WHAT YOU NEED TO DO -> Below are the records. State how many of their lines contain "stopping", with nothing else.

PROVIDED INFORMATION ->
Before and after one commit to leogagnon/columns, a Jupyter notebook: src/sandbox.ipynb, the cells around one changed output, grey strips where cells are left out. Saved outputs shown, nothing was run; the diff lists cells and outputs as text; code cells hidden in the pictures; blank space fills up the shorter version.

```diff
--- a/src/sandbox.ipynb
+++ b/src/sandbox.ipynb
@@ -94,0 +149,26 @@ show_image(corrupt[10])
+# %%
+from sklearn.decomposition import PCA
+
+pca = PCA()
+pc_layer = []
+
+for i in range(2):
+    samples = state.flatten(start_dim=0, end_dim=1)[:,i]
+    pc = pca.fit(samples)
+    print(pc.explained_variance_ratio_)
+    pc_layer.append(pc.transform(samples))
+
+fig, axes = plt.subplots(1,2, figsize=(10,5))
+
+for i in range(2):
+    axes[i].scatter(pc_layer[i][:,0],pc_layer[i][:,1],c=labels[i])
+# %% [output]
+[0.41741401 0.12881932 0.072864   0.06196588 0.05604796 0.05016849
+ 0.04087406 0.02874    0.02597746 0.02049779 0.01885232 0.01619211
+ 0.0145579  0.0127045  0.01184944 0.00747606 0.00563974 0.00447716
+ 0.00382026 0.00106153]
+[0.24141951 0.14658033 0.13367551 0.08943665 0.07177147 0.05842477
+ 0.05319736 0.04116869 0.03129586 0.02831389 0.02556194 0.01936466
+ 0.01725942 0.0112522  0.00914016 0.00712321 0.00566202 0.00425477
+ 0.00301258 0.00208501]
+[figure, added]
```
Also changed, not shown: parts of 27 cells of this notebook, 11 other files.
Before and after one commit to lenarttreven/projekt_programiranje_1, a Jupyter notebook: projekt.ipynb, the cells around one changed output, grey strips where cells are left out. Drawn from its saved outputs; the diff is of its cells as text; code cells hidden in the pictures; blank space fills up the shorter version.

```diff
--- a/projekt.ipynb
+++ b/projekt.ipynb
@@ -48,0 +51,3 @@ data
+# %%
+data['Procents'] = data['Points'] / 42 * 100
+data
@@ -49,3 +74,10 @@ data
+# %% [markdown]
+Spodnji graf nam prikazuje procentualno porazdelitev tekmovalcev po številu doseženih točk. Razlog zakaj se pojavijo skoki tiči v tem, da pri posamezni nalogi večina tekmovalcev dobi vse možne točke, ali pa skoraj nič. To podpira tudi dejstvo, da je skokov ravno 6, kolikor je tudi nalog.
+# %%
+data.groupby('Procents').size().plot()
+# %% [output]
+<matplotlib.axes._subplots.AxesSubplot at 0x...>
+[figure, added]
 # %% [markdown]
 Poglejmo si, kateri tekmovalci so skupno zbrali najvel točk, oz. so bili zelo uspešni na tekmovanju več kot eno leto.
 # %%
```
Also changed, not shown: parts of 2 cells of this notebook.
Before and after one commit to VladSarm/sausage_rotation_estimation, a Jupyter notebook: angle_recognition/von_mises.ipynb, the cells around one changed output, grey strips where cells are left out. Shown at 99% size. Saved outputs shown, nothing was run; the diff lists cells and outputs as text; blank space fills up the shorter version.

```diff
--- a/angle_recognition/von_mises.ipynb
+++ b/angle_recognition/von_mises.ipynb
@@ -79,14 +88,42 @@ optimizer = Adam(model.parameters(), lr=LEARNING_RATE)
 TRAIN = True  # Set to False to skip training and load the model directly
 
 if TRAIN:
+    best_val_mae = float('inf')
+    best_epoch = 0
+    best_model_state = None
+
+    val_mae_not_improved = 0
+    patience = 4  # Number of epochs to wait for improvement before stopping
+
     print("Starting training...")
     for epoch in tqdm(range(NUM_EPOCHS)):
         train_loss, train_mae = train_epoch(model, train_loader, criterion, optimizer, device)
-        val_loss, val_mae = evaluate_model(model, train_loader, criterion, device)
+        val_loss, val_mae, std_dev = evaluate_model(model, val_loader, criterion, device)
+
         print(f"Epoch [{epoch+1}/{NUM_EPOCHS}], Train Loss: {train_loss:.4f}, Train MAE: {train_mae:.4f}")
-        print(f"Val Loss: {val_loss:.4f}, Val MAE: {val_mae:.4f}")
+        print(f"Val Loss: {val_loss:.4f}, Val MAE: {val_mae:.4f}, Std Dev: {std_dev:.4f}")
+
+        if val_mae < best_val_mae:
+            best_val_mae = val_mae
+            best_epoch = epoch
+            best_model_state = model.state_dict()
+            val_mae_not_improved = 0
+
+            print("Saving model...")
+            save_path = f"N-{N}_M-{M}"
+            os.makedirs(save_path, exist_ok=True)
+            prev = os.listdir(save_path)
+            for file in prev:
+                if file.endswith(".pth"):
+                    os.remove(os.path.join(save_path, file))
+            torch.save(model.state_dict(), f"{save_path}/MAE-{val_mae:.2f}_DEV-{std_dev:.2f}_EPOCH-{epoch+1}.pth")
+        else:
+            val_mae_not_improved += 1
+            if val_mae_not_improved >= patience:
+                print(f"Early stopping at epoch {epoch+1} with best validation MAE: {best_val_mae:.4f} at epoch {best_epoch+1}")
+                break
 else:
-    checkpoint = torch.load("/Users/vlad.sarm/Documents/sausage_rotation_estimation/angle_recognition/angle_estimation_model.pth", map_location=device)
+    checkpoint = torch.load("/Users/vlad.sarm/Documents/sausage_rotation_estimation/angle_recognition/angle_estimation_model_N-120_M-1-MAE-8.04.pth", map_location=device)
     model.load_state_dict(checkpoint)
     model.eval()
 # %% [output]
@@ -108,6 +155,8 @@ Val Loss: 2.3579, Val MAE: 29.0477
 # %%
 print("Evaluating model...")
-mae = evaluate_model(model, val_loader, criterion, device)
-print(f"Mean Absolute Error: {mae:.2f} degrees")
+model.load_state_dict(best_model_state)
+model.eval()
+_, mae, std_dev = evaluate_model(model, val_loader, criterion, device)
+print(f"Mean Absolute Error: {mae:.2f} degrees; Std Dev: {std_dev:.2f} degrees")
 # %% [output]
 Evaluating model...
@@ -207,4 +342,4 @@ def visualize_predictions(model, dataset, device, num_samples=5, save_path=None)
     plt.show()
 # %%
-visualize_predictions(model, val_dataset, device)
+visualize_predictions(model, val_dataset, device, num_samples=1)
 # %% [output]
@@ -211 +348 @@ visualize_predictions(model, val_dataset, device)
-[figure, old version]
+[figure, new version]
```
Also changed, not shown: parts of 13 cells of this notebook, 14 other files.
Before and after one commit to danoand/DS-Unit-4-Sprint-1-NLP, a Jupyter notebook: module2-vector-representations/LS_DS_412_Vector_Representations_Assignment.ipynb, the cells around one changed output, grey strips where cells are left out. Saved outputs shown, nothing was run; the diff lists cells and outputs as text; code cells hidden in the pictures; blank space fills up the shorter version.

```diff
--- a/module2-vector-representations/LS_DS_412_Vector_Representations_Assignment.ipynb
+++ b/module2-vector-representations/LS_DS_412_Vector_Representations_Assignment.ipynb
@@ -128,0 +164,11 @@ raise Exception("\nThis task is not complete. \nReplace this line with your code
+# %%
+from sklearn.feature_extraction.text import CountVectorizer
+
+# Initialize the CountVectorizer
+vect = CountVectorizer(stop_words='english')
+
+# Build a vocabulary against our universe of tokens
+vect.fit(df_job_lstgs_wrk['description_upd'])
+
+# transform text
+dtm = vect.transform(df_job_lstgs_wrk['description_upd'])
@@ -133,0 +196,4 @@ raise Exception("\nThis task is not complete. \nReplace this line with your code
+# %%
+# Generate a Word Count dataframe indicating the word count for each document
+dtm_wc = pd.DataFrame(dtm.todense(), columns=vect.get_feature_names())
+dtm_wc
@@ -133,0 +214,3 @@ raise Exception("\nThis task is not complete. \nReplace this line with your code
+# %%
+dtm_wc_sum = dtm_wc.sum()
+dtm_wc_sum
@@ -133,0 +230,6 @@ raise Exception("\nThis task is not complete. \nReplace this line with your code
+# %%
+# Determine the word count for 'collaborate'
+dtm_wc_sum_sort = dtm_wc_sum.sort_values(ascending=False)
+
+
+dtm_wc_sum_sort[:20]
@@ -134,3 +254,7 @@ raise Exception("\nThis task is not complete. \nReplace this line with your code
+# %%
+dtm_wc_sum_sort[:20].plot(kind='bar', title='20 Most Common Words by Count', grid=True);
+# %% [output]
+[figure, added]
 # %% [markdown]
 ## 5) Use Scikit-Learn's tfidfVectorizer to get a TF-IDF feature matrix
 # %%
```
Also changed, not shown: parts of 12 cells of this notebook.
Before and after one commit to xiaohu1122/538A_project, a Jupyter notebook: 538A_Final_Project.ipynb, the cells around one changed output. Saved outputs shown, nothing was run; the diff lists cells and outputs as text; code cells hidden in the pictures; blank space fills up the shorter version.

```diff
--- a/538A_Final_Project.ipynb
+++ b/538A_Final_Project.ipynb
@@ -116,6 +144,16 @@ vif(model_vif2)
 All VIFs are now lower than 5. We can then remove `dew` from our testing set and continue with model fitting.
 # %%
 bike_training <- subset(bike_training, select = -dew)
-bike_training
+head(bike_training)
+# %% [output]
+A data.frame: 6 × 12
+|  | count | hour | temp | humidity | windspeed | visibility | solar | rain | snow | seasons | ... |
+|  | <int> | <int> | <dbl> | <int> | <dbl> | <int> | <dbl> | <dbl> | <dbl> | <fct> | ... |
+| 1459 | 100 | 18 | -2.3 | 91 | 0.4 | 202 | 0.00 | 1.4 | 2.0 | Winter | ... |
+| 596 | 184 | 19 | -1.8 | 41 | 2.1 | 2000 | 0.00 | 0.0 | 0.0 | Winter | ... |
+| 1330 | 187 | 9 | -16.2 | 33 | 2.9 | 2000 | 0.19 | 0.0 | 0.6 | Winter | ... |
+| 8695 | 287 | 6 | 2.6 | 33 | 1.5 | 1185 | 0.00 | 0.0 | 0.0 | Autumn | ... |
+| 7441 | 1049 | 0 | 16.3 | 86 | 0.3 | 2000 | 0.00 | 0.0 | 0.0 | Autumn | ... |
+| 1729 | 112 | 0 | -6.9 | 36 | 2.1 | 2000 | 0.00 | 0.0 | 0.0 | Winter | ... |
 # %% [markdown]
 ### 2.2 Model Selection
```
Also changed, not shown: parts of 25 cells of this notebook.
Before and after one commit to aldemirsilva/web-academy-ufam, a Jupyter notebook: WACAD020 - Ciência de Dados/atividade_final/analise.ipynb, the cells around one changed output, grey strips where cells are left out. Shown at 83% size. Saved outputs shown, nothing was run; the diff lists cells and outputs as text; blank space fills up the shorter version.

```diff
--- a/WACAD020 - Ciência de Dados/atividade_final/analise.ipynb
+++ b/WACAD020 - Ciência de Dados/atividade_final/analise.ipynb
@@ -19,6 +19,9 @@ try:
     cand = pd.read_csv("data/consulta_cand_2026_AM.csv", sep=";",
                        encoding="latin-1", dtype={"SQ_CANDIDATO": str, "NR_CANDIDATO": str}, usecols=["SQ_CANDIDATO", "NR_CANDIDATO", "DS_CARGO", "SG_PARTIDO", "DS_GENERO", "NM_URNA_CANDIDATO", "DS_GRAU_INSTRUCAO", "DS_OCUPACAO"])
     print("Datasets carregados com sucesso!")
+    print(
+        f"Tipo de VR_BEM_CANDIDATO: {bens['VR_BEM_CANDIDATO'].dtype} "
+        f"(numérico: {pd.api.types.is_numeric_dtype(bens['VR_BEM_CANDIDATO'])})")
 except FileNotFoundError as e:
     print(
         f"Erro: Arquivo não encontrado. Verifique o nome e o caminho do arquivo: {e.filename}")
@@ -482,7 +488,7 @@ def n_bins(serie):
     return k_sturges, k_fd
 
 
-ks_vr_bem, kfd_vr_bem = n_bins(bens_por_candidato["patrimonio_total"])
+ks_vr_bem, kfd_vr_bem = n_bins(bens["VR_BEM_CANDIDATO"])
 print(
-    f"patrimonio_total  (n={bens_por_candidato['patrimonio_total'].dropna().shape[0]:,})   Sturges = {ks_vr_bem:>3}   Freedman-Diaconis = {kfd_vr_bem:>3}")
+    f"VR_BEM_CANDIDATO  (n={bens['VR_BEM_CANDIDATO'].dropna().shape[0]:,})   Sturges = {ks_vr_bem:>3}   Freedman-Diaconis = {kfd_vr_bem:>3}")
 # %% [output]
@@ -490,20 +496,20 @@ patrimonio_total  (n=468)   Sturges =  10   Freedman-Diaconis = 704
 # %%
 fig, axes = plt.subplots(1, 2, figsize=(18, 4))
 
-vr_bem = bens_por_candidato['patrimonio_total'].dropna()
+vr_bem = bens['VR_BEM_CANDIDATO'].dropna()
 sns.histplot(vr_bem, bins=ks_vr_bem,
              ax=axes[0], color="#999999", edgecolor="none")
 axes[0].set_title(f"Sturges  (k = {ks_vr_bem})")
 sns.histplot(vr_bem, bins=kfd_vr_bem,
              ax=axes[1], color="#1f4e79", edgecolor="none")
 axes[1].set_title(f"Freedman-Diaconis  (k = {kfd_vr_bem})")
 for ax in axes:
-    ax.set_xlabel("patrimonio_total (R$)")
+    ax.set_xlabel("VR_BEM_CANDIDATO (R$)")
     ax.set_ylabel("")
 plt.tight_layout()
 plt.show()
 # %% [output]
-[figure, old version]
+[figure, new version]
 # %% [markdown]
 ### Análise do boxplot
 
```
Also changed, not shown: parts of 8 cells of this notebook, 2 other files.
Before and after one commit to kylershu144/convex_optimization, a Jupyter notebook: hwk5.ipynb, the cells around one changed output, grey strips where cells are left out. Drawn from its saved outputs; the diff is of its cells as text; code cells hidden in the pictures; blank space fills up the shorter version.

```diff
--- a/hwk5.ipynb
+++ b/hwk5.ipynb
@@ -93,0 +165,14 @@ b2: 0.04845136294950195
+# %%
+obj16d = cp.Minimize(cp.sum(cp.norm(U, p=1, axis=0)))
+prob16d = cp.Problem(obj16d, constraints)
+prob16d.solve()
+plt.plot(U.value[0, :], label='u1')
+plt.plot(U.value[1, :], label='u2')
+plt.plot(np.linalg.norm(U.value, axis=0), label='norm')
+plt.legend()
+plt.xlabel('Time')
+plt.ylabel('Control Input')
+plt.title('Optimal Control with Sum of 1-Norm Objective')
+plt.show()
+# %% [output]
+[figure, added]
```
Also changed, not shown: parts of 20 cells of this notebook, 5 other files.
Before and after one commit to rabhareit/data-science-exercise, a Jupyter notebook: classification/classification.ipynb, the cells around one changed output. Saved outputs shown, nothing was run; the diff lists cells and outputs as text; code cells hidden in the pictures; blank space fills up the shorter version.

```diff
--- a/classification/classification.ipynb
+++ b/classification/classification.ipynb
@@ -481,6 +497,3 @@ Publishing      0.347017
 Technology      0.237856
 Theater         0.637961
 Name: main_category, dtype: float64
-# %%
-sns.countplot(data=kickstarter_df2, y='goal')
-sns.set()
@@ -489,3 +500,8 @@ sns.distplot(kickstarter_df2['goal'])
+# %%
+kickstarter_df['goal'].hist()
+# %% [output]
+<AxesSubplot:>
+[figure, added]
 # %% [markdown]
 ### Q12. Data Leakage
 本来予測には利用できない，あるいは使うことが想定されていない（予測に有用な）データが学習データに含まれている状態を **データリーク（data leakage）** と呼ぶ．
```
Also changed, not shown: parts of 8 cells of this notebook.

FINAL ANSWER -> 2